Martin O’Malley: “What we need is a green energy revolution. We need to move America to a 100 percent clean electric grid by 2050 and create 5 million jobs along the way.”
Candidates O’Malley, Clinton and Sanders all expressed strong support for raising the minimum wage.
Sanders: “In my view what we need to do is create millions of jobs by rebuilding our crumbling infrastructure—raise the minimum wage to $15 an hour.”
Clinton: “At the center of my campaign is how we’re going to raise wages. Yes, of course, raise the minimum wage, but we have to do so much more, including finding ways so that companies share profits with the workers who helped to make them.”

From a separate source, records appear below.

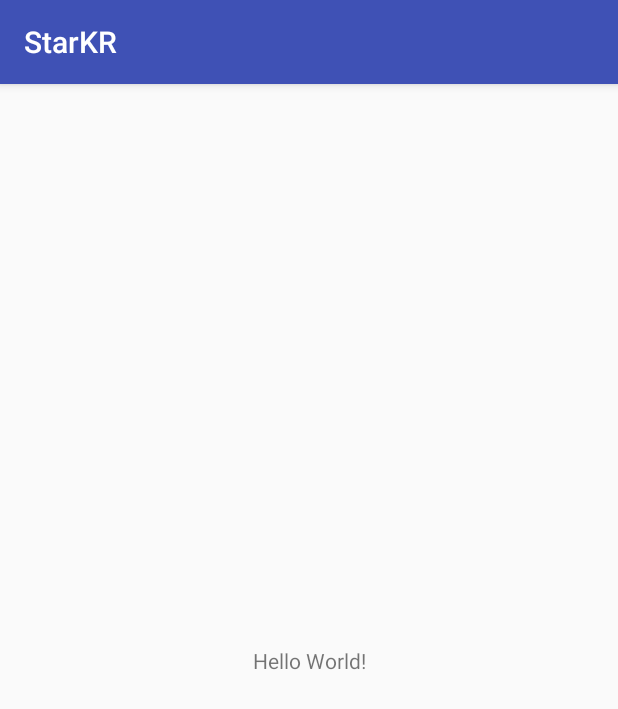
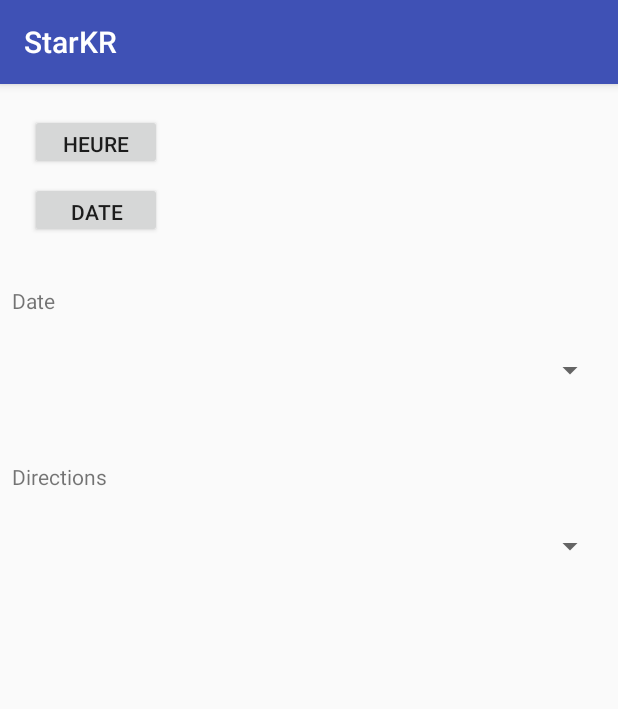
Before and after one commit to Alexis-kgt/iMob_Star, an Android app: the screen it shows after launch (MainActivity), on a phone screen of 412 x 824 dp. Shown: the top 709 px of the screen. Run offline under Robolectric (Android 15) with nearby library versions, the phone set to English and light mode, and no system bars; libraries missing offline, so code that uses them is left out: com.opencsv; 6 statements that could not run were skipped.

Commit message:
finition de la selection de l'heure, de la date et d'une ligne avec les directions associées

```diff
--- a/StarKR/app/src/main/res/layout/activity_main.xml
+++ b/StarKR/app/src/main/res/layout/activity_main.xml
@@ -6,13 +6,101 @@
     android:layout_height="match_parent"
     tools:context=".MainActivity">
 
+    <Button
+        android:id="@+id/timePickerBtn"
+        android:layout_width="wrap_content"
+        android:layout_height="37dp"
+        android:layout_marginStart="20dp"
+        android:layout_marginTop="20dp"
+        android:onClick="createDialogTimePicker"
+        android:text="@string/heure"
+        app:layout_constraintStart_toStartOf="parent"
+        app:layout_constraintTop_toTopOf="parent" />
+
+    <Button
+        android:id="@+id/datePickerBtn"
+        android:layout_width="wrap_content"
+        android:layout_height="37dp"
+        android:layout_marginStart="20dp"
+        android:layout_marginTop="8dp"
+        android:onClick="createDialogDatePicker"
+        android:text="@string/date"
+        app:layout_constraintStart_toStartOf="parent"
+        app:layout_constraintTop_toBottomOf="@+id/timePickerBtn" />
+
     <TextView
+        android:id="@+id/timeView"
+        android:layout_width="239dp"
+        android:layout_height="37dp"
+        android:layout_marginStart="20dp"
+        android:layout_marginTop="20dp"
+        android:layout_marginEnd="20dp"
+        android:gravity="center"
+        app:layout_constraintEnd_toEndOf="parent"
+        app:layout_constraintStart_toEndOf="@+id/timePickerBtn"
+        app:layout_constraintTop_toTopOf="parent" />
+
+    <TextView
+        android:id="@+id/dateView"
+        android:layout_width="239dp"
+        android:layout_height="37dp"
+        android:layout_marginStart="20dp"
+        android:layout_marginTop="8dp"
+        android:layout_marginEnd="20dp"
+        android:gravity="center"
+        app:layout_constraintEnd_toEndOf="parent"
+        app:layout_constraintStart_toEndOf="@+id/datePickerBtn"
+        app:layout_constraintTop_toBottomOf="@+id/timeView" />
+
+    <TextView
+        android:id="@+id/ligneLabel"
         android:layout_width="wrap_content"
         android:layout_height="wrap_content"
-        android:text="Hello World!"
-        app:layout_constraintBottom_toBottomOf="parent"
-        app:layout_constraintLeft_toLeftOf="parent"
-        app:layout_constraintRight_toRightOf="parent"
-        app:layout_constraintTop_toTopOf="parent" />
+        android:layout_marginStart="8dp"
+        android:layout_marginTop="32dp"
+        android:layout_marginEnd="8dp"
+        android:text="@string/ligne"
+        app:layout_constraintEnd_toEndOf="parent"
+        app:layout_constraintHorizontal_bias="0.0"
+        app:layout_constraintStart_toStartOf="parent"
+        app:layout_constraintTop_toBottomOf="@+id/datePickerBtn" />
+
+    <Spinner
+        android:id="@+id/lignesSpinner"
+        android:layout_width="match_parent"
+        android:layout_height="58dp"
+        android:layout_marginStart="8dp"
+        android:layout_marginTop="8dp"
+        android:layout_marginEnd="8dp"
+        app:layout_constraintEnd_toEndOf="parent"
+        app:layout_constraintHorizontal_bias="0.0"
+        app:layout_constraintStart_toStartOf="parent"
+        app:layout_constraintTop_toBottomOf="@+id/ligneLabel" />
+
+
+    <TextView
+        android:id="@+id/directionLabel"
+        android:layout_width="wrap_content"
+        android:layout_height="wrap_content"
+        android:layout_marginStart="8dp"
+        android:layout_marginTop="32dp"
+        android:layout_marginEnd="8dp"
+        android:text="@string/directions"
+        app:layout_constraintEnd_toEndOf="parent"
+        app:layout_constraintHorizontal_bias="0.0"
+        app:layout_constraintStart_toStartOf="parent"
+        app:layout_constraintTop_toBottomOf="@+id/lignesSpinner" />
+
+    <Spinner
+        android:id="@+id/directionsSpinner"
+        android:layout_width="match_parent"
+        android:layout_height="58dp"
+        android:layout_marginStart="8dp"
+        android:layout_marginTop="8dp"
+        android:layout_marginEnd="8dp"
+        app:layout_constraintEnd_toEndOf="parent"
+        app:layout_constraintHorizontal_bias="0.0"
+        app:layout_constraintStart_toStartOf="parent"
+        app:layout_constraintTop_toBottomOf="@+id/directionLabel" />
 
 </android.support.constraint.ConstraintLayout>
--- /dev/null
+++ b/StarKR/app/src/main/res/layout/date_picker.xml
@@ -0,0 +1,13 @@
+<?xml version="1.0" encoding="utf-8"?>
+<android.support.constraint.ConstraintLayout
+    xmlns:android="http://schemas.android.com/apk/res/android" android:layout_width="match_parent"
+    android:layout_height="match_parent">
+
+    <DatePicker
+        android:id="@+id/datePicker"
+        android:layout_width="wrap_content"
+        android:layout_height="wrap_content"
+        android:layout_centerHorizontal="true"
+        android:layout_marginBottom="24dp" />
+
+</android.support.constraint.ConstraintLayout>
--- /dev/null
+++ b/StarKR/app/src/main/res/layout/ligne_item_spinner.xml
@@ -0,0 +1,6 @@
+<?xml version="1.0" encoding="utf-8"?>
+<TextView xmlns:android="http://schemas.android.com/apk/res/android"
+    android:id="@+id/ligneItem"
+    android:layout_width="match_parent"
+    android:layout_height="wrap_content"
+    android:padding="10px" />
--- /dev/null
+++ b/StarKR/app/src/main/res/layout/time_picker.xml
@@ -0,0 +1,12 @@
+<?xml version="1.0" encoding="utf-8"?>
+<android.support.constraint.ConstraintLayout
+    xmlns:android="http://schemas.android.com/apk/res/android" android:layout_width="match_parent"
+    android:layout_height="match_parent">
+
+    <TimePicker
+        android:id="@+id/timePicker"
+        android:layout_width="wrap_content"
+        android:layout_height="wrap_content"
+        android:layout_centerHorizontal="true"
+        android:layout_marginBottom="24dp" />
+</android.support.constraint.ConstraintLayout>
--- a/StarKR/app/src/main/res/values/strings.xml
+++ b/StarKR/app/src/main/res/values/strings.xml
@@ -1,3 +1,7 @@
 <resources>
     <string name="app_name">StarKR</string>
+    <string name="heure">Heure</string>
+    <string name="date">Date</string>
+    <string name="ligne">Date</string>
+    <string name="directions">Directions</string>
 </resources>
```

O’Malley, Clinton and Sanders also vouched for implementing paid medical and family leave.
O’Malley: “My wife, Katie, is here with our four kids. And, man, that was a juggle when we had little kids and keeping jobs and moving forward. We would be a stronger nation economically if we had paid family leave.”
Sanders: “You see every other major country saying to moms that, when you have a baby, we’re not gonna separate you from your newborn baby, because we are going to have medical and family paid leave, like every other country on Earth.”
Clinton: “I believe in equal pay for equal work for women, but I also believe it’s about time we had paid family leave for American families and join the rest of the world.”
*Note: This news coverage does not equate to an endorsement of any candidate by NFIB.